_ACTION ITEM_: In your output, repeat each entry exactly and include no pictures.

_INFORMATION GIVEN_:
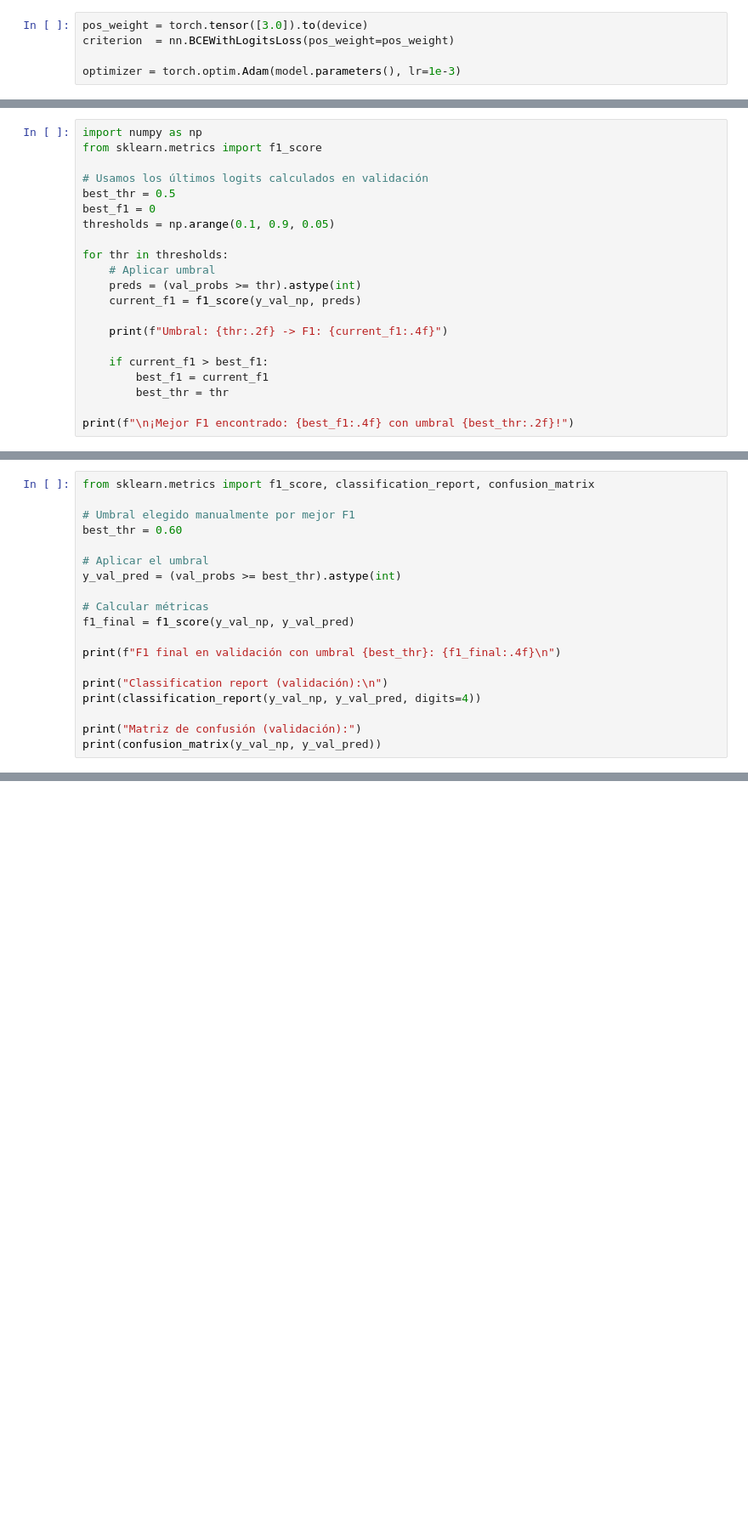
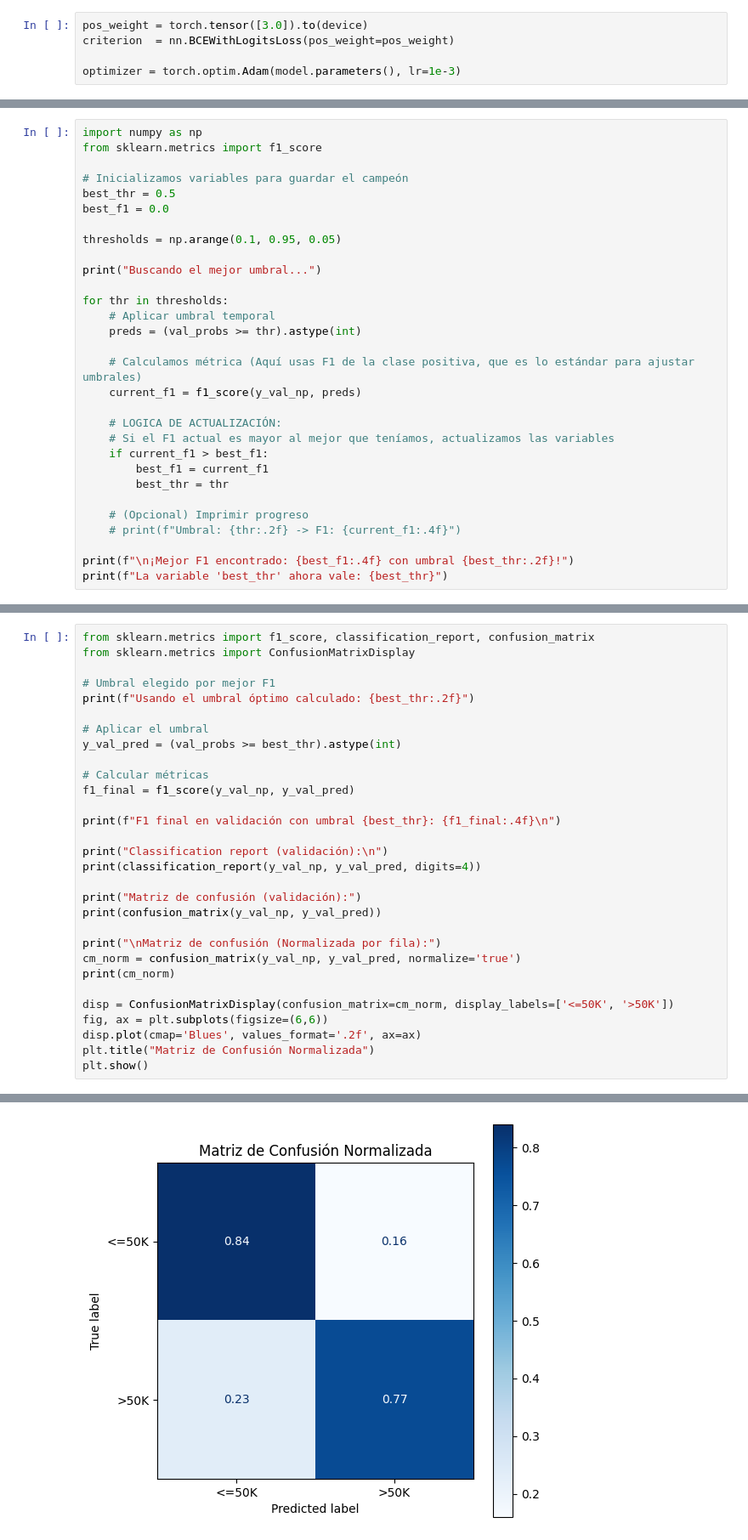
Before and after one commit to jbrazonath/TP_AP, a Jupyter notebook: BRAZON-JOSMAR-DL-TP2-Co22.ipynb, the cells around one changed output, grey strips where cells are left out. Shown at 85% size. Cells and saved outputs as stored; diff of their text form; blank space fills up the shorter version.

```diff
--- a/BRAZON-JOSMAR-DL-TP2-Co22.ipynb
+++ b/BRAZON-JOSMAR-DL-TP2-Co22.ipynb
@@ -699,21 +718,30 @@ Epoch 20 loss_tr: 0.5837  loss_val: 0.6072 acc_tr: 0.799  acc_val: 0.785 f1_tr:
 import numpy as np
 from sklearn.metrics import f1_score
 
-# Usamos los últimos logits calculados en validación
+# Inicializamos variables para guardar el campeón
 best_thr = 0.5
-best_f1 = 0
-thresholds = np.arange(0.1, 0.9, 0.05)
+best_f1 = 0.0
+
+thresholds = np.arange(0.1, 0.95, 0.05)
+
+print("Buscando el mejor umbral...")
 
 for thr in thresholds:
-    # Aplicar umbral
+    # Aplicar umbral temporal
     preds = (val_probs >= thr).astype(int)
+
+    # Calculamos métrica (Aquí usas F1 de la clase positiva, que es lo estándar para ajustar umbrales)
     current_f1 = f1_score(y_val_np, preds)
 
-    print(f"Umbral: {thr:.2f} -> F1: {current_f1:.4f}")
-
+    # LOGICA DE ACTUALIZACIÓN:
+    # Si el F1 actual es mayor al mejor que teníamos, actualizamos las variables
     if current_f1 > best_f1:
         best_f1 = current_f1
         best_thr = thr
 
+    # (Opcional) Imprimir progreso
+    # print(f"Umbral: {thr:.2f} -> F1: {current_f1:.4f}")
+
 print(f"\n¡Mejor F1 encontrado: {best_f1:.4f} con umbral {best_thr:.2f}!")
+print(f"La variable 'best_thr' ahora vale: {best_thr}")
 # %% [output]
@@ -740,8 +754,9 @@ Dado que el dataset está desbalanceado, el umbral por defecto (0.5) no necesari
 # %%
 from sklearn.metrics import f1_score, classification_report, confusion_matrix
+from sklearn.metrics import ConfusionMatrixDisplay
 
-# Umbral elegido manualmente por mejor F1
-best_thr = 0.60
+# Umbral elegido por mejor F1
+print(f"Usando el umbral óptimo calculado: {best_thr:.2f}")
 
 # Aplicar el umbral
 y_val_pred = (val_probs >= best_thr).astype(int)
@@ -756,4 +771,14 @@ print(classification_report(y_val_np, y_val_pred, digits=4))
 
 print("Matriz de confusión (validación):")
 print(confusion_matrix(y_val_np, y_val_pred))
+
+print("\nMatriz de confusión (Normalizada por fila):")
+cm_norm = confusion_matrix(y_val_np, y_val_pred, normalize='true')
+print(cm_norm)
+
+disp = ConfusionMatrixDisplay(confusion_matrix=cm_norm, display_labels=['<=50K', '>50K'])
+fig, ax = plt.subplots(figsize=(6,6))
+disp.plot(cmap='Blues', values_format='.2f', ax=ax)
+plt.title("Matriz de Confusión Normalizada")
+plt.show()
 # %% [output]
@@ -776,3 +802,4 @@ Matriz de confusión (validación):
+[figure, added]
 # %%
 import matplotlib.pyplot as plt
 
```
Also changed, not shown: parts of 6 cells of this notebook.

_WRITTEN ANSWER_:
Before and after one commit to jbrazonath/TP_AP, a Jupyter notebook: BRAZON-JOSMAR-DL-TP2-Co22.ipynb, the cells around one changed output, grey strips where cells are left out. Shown at 85% size. Cells and saved outputs as stored; diff of their text form; blank space fills up the shorter version.

```diff
--- a/BRAZON-JOSMAR-DL-TP2-Co22.ipynb
+++ b/BRAZON-JOSMAR-DL-TP2-Co22.ipynb
@@ -699,21 +718,30 @@ Epoch 20 loss_tr: 0.5837  loss_val: 0.6072 acc_tr: 0.799  acc_val: 0.785 f1_tr:
 import numpy as np
 from sklearn.metrics import f1_score
 
-# Usamos los últimos logits calculados en validación
+# Inicializamos variables para guardar el campeón
 best_thr = 0.5
-best_f1 = 0
-thresholds = np.arange(0.1, 0.9, 0.05)
+best_f1 = 0.0
+
+thresholds = np.arange(0.1, 0.95, 0.05)
+
+print("Buscando el mejor umbral...")
 
 for thr in thresholds:
-    # Aplicar umbral
+    # Aplicar umbral temporal
     preds = (val_probs >= thr).astype(int)
+
+    # Calculamos métrica (Aquí usas F1 de la clase positiva, que es lo estándar para ajustar umbrales)
     current_f1 = f1_score(y_val_np, preds)
 
-    print(f"Umbral: {thr:.2f} -> F1: {current_f1:.4f}")
-
+    # LOGICA DE ACTUALIZACIÓN:
+    # Si el F1 actual es mayor al mejor que teníamos, actualizamos las variables
     if current_f1 > best_f1:
         best_f1 = current_f1
         best_thr = thr
 
+    # (Opcional) Imprimir progreso
+    # print(f"Umbral: {thr:.2f} -> F1: {current_f1:.4f}")
+
 print(f"\n¡Mejor F1 encontrado: {best_f1:.4f} con umbral {best_thr:.2f}!")
+print(f"La variable 'best_thr' ahora vale: {best_thr}")
 # %% [output]
@@ -740,8 +754,9 @@ Dado que el dataset está desbalanceado, el umbral por defecto (0.5) no necesari
 # %%
 from sklearn.metrics import f1_score, classification_report, confusion_matrix
+from sklearn.metrics import ConfusionMatrixDisplay
 
-# Umbral elegido manualmente por mejor F1
-best_thr = 0.60
+# Umbral elegido por mejor F1
+print(f"Usando el umbral óptimo calculado: {best_thr:.2f}")
 
 # Aplicar el umbral
 y_val_pred = (val_probs >= best_thr).astype(int)
@@ -756,4 +771,14 @@ print(classification_report(y_val_np, y_val_pred, digits=4))
 
 print("Matriz de confusión (validación):")
 print(confusion_matrix(y_val_np, y_val_pred))
+
+print("\nMatriz de confusión (Normalizada por fila):")
+cm_norm = confusion_matrix(y_val_np, y_val_pred, normalize='true')
+print(cm_norm)
+
+disp = ConfusionMatrixDisplay(confusion_matrix=cm_norm, display_labels=['<=50K', '>50K'])
+fig, ax = plt.subplots(figsize=(6,6))
+disp.plot(cmap='Blues', values_format='.2f', ax=ax)
+plt.title("Matriz de Confusión Normalizada")
+plt.show()
 # %% [output]
@@ -776,3 +802,4 @@ Matriz de confusión (validación):
+[figure, added]
 # %%
 import matplotlib.pyplot as plt
 
```
Also changed, not shown: parts of 6 cells of this notebook.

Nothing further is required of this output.